However, I think I was trying to skirt around the truth. While it’s fun to play dress-up, it’s not possible to recreate an identity, while ignoring what and/or who you truly are. And when it comes down to it, how do you define yourself, and how do you put that into a photograph?
What bothered me was that most of the things I came up with were objects. After all, objects are visual, and if we own them, and they mean something to us, then they can represent us, can’t they? For example, my collection of hats: that’s an icon of me.
(I know, it’s cheesy to reference Fight Club, but both the book and film were great)
However, the number of physical things I was using to show my identity made me feel shallow, and almost ashamed. Am I nothing more than a collection of objects? Am I as simple as sixteen hats and an oversized cardigan? I don’t think I am.
If I could do the project over, I think that’s what I’d do. Better yet, someday when I have money and/or access to functioning antiques, I’d like to get and old camera, and photograph myself in something akin to Vivian Maier’s style of “selfie,” where the camera and the composition do a lot of the work that objects and symbols simply cannot.
(Vivian Maier’s photograph, NOT mine)
Of course, for the present moment, I thought of photographing myself reading books, but books are objects, too.
It took me a while to decide that, when visually representing oneself, an object might be necessary. And an object can stand for more than a material possession. The vast majority of hats I own are hats my mother made for me. They’re not just a meaningless part of some hipster-uniform, though to those who don’t know me, that’s how they might appear.
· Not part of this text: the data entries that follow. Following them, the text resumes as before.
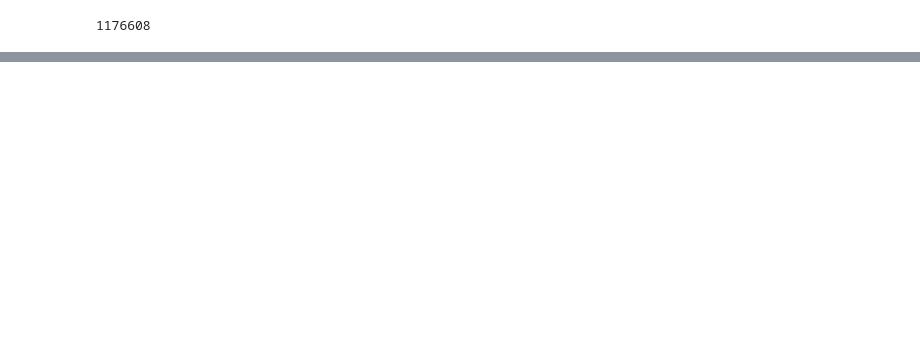
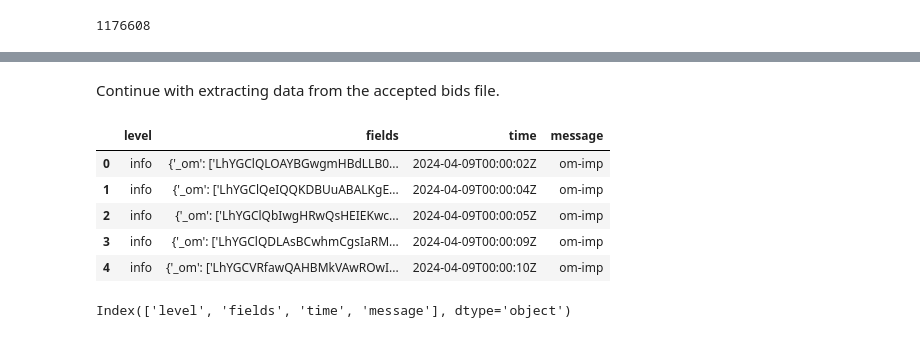
Before and after one commit to ltevlin/Origin, a Jupyter notebook: Presentation_15.ipynb, the cells around one changed output, grey strips where cells are left out. Cells and saved outputs as stored; diff of their text form; code cells hidden in the pictures; blank space fills up the shorter version.

```diff
--- a/Presentation_15.ipynb
+++ b/Presentation_15.ipynb
@@ -149,3 +158,20 @@ df_extr0409_15_plus.head()
 # %%
 """this concludes the cleaning of the submitted bids file"""
 df_extr0409_15_plus.to_pickle("bres_0409_15_clean")
+# %% [markdown]
+Continue with extracting data from the accepted bids file.
+# %%
+om_raw = pd.read_json('om_0409.json', lines=True)
+# %%
+om_raw.head()
+# %% [output]
+|  | level | fields | time | message |
+| 0 | info | {'_om': ['LhYGClQLOAYBGwgmHBdLLB0... | 2024-04-09T00:00:02Z | om-imp |
+| 1 | info | {'_om': ['LhYGClQeIQQKDBUuABALKgE... | 2024-04-09T00:00:04Z | om-imp |
+| 2 | info | {'_om': ['LhYGClQbIwgHRwQsHEIEKwc... | 2024-04-09T00:00:05Z | om-imp |
+| 3 | info | {'_om': ['LhYGClQDLAsBCwhmCgsIaRM... | 2024-04-09T00:00:09Z | om-imp |
+| 4 | info | {'_om': ['LhYGCVRfawQAHBMkVAwROwI... | 2024-04-09T00:00:10Z | om-imp |
+# %%
+om_raw.columns
+# %% [output]
+Index(['level', 'fields', 'time', 'message'], dtype='object')
```
Also changed, not shown: parts of 21 cells of this notebook.
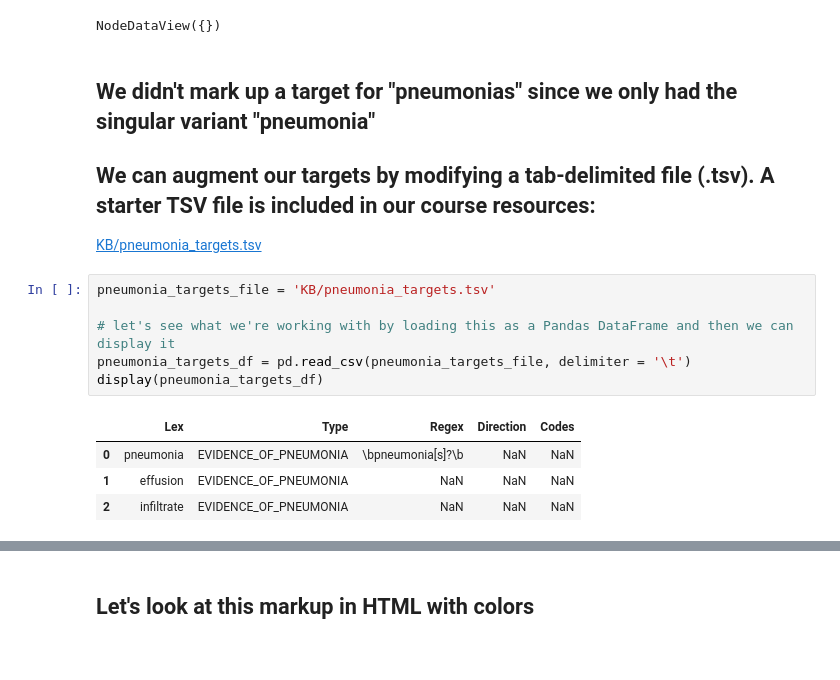
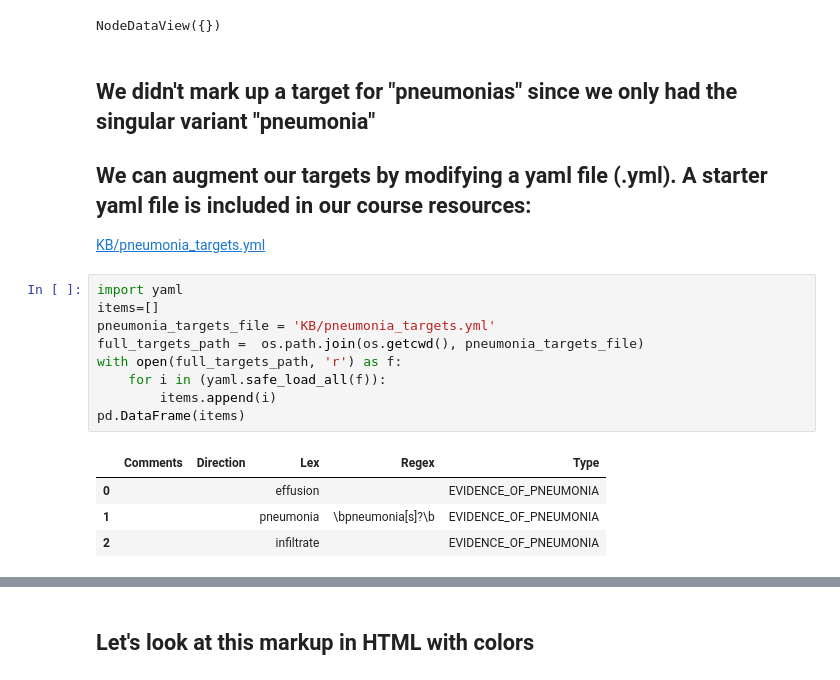
Before and after one commit to UUDeCART/decart_rule_based_nlp, a Jupyter notebook: 09_NLP_pneumonia_pyConText_targets_and_modifiers.ipynb, the cells around one changed output, grey strips where cells are left out. Drawn from its saved outputs; the diff is of its cells as text.

```diff
--- a/09_NLP_pneumonia_pyConText_targets_and_modifiers.ipynb
+++ b/09_NLP_pneumonia_pyConText_targets_and_modifiers.ipynb
@@ -134,16 +134,19 @@ display(markup_sentence_2.nodes(data = True))
 NodeDataView({})
 # %% [markdown]
 ## We didn't mark up a target for "pneumonias" since we only had the singular variant "pneumonia"
-## We can augment our targets by modifying a tab-delimited file (.tsv).  A starter TSV file is included in our course resources:
-<a href="../../../edit/work/decart_rule_based_nlp/KB/pneumonia_targets.tsv">KB/pneumonia_targets.tsv</a>
+## We can augment our targets by modifying a yaml file (.yml).  A starter yaml file is included in our course resources:
+<a href="../../../edit/work/decart_rule_based_nlp/KB/pneumonia_targets.yml">KB/pneumonia_targets.yml</a>
-# %%
-pneumonia_targets_file = 'KB/pneumonia_targets.tsv'
-
-# let's see what we're working with by loading this as a Pandas DataFrame and then we can display it
-pneumonia_targets_df = pd.read_csv(pneumonia_targets_file, delimiter = '\t')
-display(pneumonia_targets_df)
-# %% [output]
-|  | Lex | Type | Regex | Direction | Codes |
-| 0 | pneumonia | EVIDENCE_OF_PNEUMONIA | \bpneumonia[s]?\b | NaN | NaN |
-| 1 | effusion | EVIDENCE_OF_PNEUMONIA | NaN | NaN | NaN |
-| 2 | infiltrate | EVIDENCE_OF_PNEUMONIA | NaN | NaN | NaN |
+# %%
+import yaml
+items=[]
+pneumonia_targets_file = 'KB/pneumonia_targets.yml'
+full_targets_path =  os.path.join(os.getcwd(), pneumonia_targets_file)
+with open(full_targets_path, 'r') as f:
+    for i in (yaml.safe_load_all(f)):
+        items.append(i)
+pd.DataFrame(items)
+# %% [output]
+|  | Comments | Direction | Lex | Regex | Type |
+| 0 |  |  | effusion |  | EVIDENCE_OF_PNEUMONIA |
+| 1 |  |  | pneumonia | \bpneumonia[s]?\b | EVIDENCE_OF_PNEUMONIA |
+| 2 |  |  | infiltrate |  | EVIDENCE_OF_PNEUMONIA |
```
Also changed, not shown: parts of 9 cells of this notebook, 5 other files.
They’re a deep connection between me, and my mother–who also happens to be one of my best friends in the universe–and they are a symbol of the love she has for me. Cheesy as it sounds, that collection of knits and purls and pom-poms means a lot more to me than a way to keep my ears warm.
While I don’t think it’s possible to define yourself by your image or your possessions, I think they can definitely send an important message about who and what you are. That’s not something wrong with society, and it’s not narrow-minded to pick up on cues in someone’s appearance (the intentional parts of appearance, that is!). What we wear, what we carry, all speaks to who we are. It might not ever tell the full story, but it’s a good start. It’s a series of clues, not conclusions.